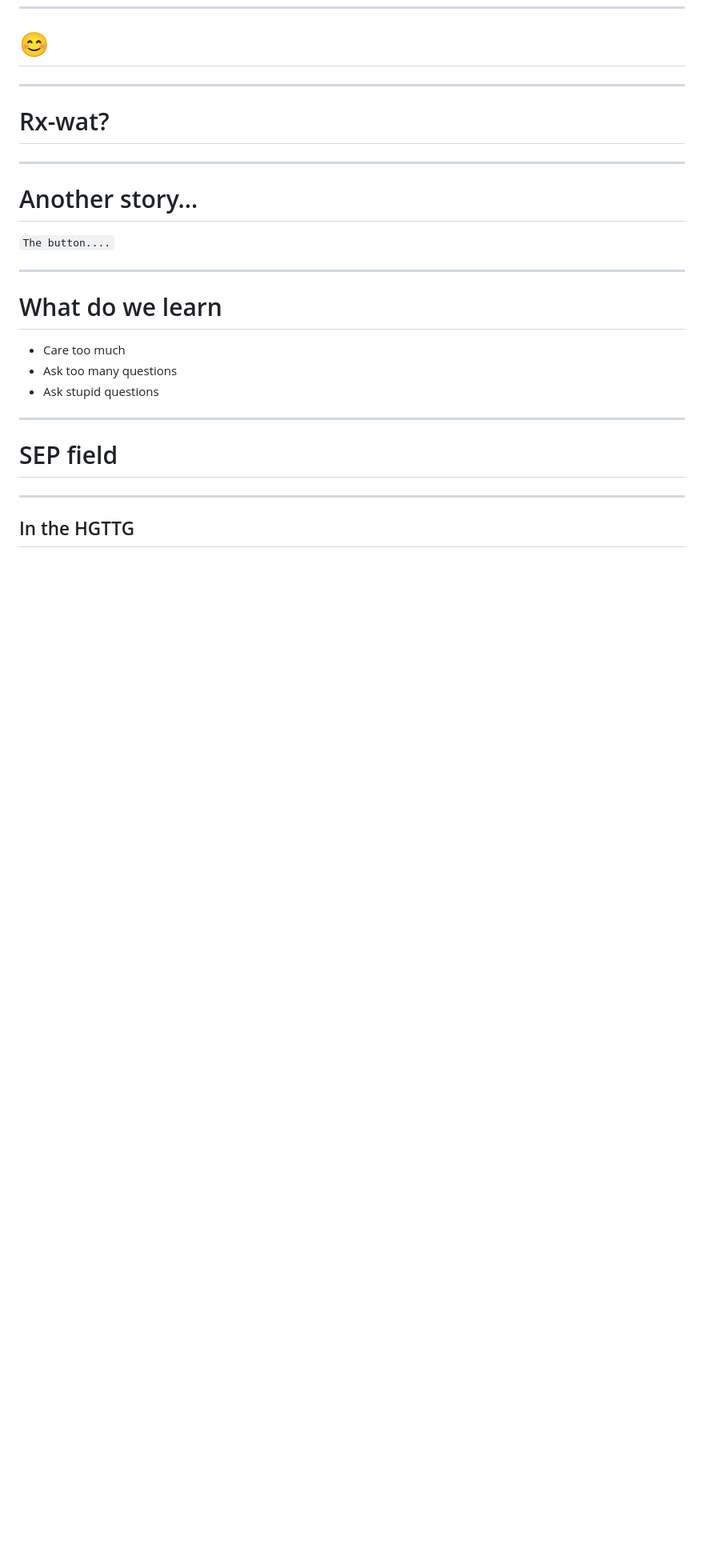
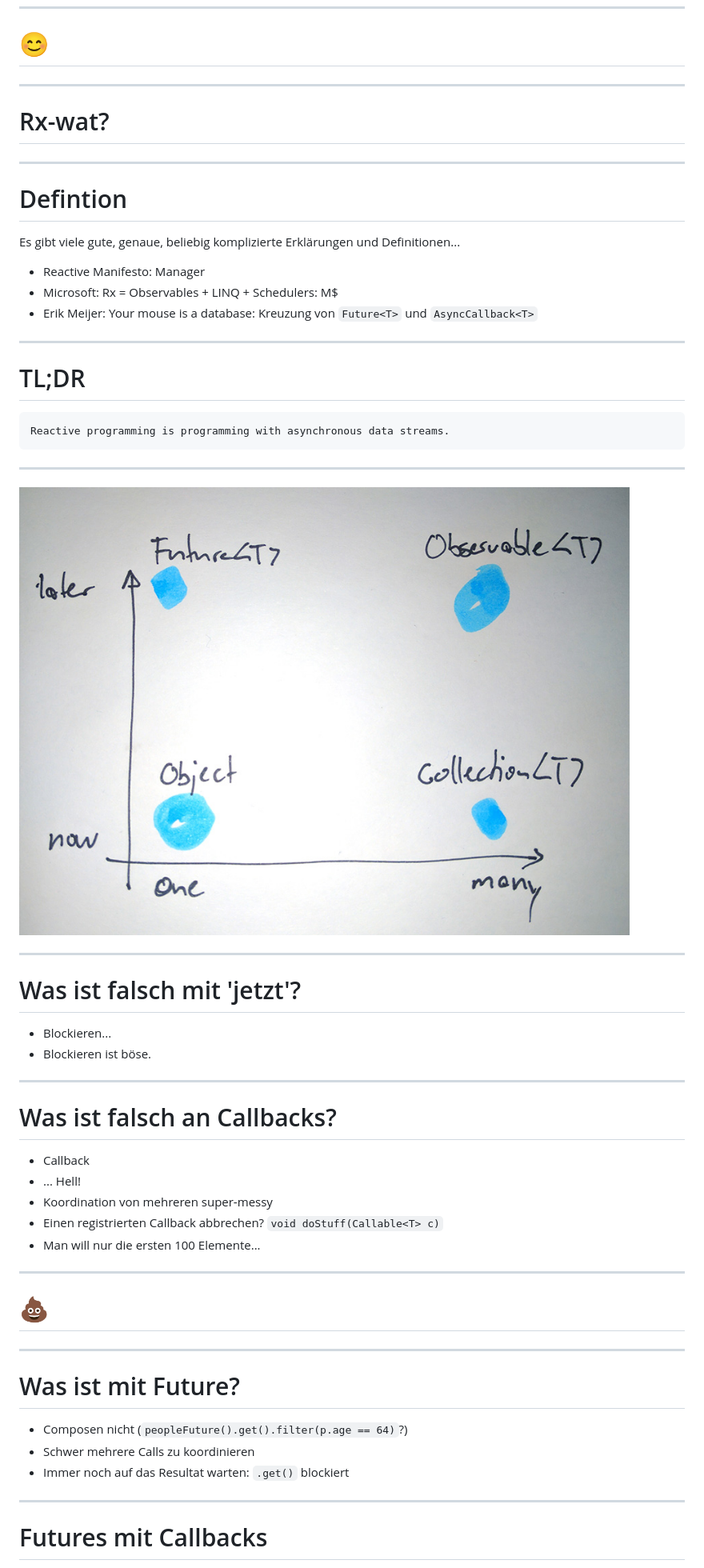
Before and after one commit to kungfoo/kungfoo-slidedown, a Markdown page: rx-java.md, the part around the change printed below. Shown: that part at 80% size. GitHub-like rendering; pictures changed too: images/achse-der-observables.jpg (added); blank space fills up the shorter version.

Commit message:
Add more slides to RxJava talk

````diff
--- a/rx-java.md
+++ b/rx-java.md
@@ -23,25 +23,57 @@
 
 ***
 
+# Defintion
 
+Es gibt viele gute, genaue, beliebig komplizierte Erklärungen und Definitionen...
 
-# Another story...
-
-`The button....`
+- Reactive Manifesto: Manager
+- Microsoft: Rx = Observables + LINQ + Schedulers: M$
+- Erik Meijer: Your mouse is a database: Kreuzung von `Future<T>` und `AsyncCallback<T>`
 
 ***
 
-# What do we learn
+# TL;DR
 
-- Care too much
-- Ask too many questions
-- Ask stupid questions
+```
+Reactive programming is programming with asynchronous data streams.
+```
 
 ***
 
-# SEP field
+![Grafik mit Achsen: eines, viele; jetzt, später](images/achse-der-observables.jpg)
+
 
 ***
 
-## In the HGTTG
+# Was ist falsch mit 'jetzt'?
 
+- Blockieren...
+- Blockieren ist böse.
+
+***
+
+# Was ist falsch an Callbacks?
+
+- Callback
+- ... Hell!
+- Koordination von mehreren super-messy
+- Einen registrierten Callback abbrechen? `void doStuff(Callable<T> c)`
+- Man will nur die ersten 100 Elemente...
+
+***
+
+# 💩
+
+***
+
+# Was ist mit Future<T>?
+
+- Composen nicht (`peopleFuture().get().filter(p.age == 64)`?)
+- Schwer mehrere Calls zu koordinieren
+- Immer noch auf das Resultat warten: `.get()` blockiert
+
+***
+
+# Futures mit Callbacks
+
````
Also changed, not shown: other parts of rx-java.md (+97 -2 lines), images/everything-is-a-stream.jpg (added).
□ □ □
EXERCISE REQUIREMENTS: The answer must be an exact copy of the records above, with the pictures left out.

ANSWER SPACE:
Before and after one commit to kungfoo/kungfoo-slidedown, a Markdown page: rx-java.md, the part around the change printed below. Shown: that part at 80% size. GitHub-like rendering; pictures changed too: images/achse-der-observables.jpg (added); blank space fills up the shorter version.

Commit message:
Add more slides to RxJava talk

````diff
--- a/rx-java.md
+++ b/rx-java.md
@@ -23,25 +23,57 @@
 
 ***
 
+# Defintion
 
+Es gibt viele gute, genaue, beliebig komplizierte Erklärungen und Definitionen...
 
-# Another story...
-
-`The button....`
+- Reactive Manifesto: Manager
+- Microsoft: Rx = Observables + LINQ + Schedulers: M$
+- Erik Meijer: Your mouse is a database: Kreuzung von `Future<T>` und `AsyncCallback<T>`
 
 ***
 
-# What do we learn
+# TL;DR
 
-- Care too much
-- Ask too many questions
-- Ask stupid questions
+```
+Reactive programming is programming with asynchronous data streams.
+```
 
 ***
 
-# SEP field
+![Grafik mit Achsen: eines, viele; jetzt, später](images/achse-der-observables.jpg)
+
 
 ***
 
-## In the HGTTG
+# Was ist falsch mit 'jetzt'?
 
+- Blockieren...
+- Blockieren ist böse.
+
+***
+
+# Was ist falsch an Callbacks?
+
+- Callback
+- ... Hell!
+- Koordination von mehreren super-messy
+- Einen registrierten Callback abbrechen? `void doStuff(Callable<T> c)`
+- Man will nur die ersten 100 Elemente...
+
+***
+
+# 💩
+
+***
+
+# Was ist mit Future<T>?
+
+- Composen nicht (`peopleFuture().get().filter(p.age == 64)`?)
+- Schwer mehrere Calls zu koordinieren
+- Immer noch auf das Resultat warten: `.get()` blockiert
+
+***
+
+# Futures mit Callbacks
+
````
Also changed, not shown: other parts of rx-java.md (+97 -2 lines), images/everything-is-a-stream.jpg (added).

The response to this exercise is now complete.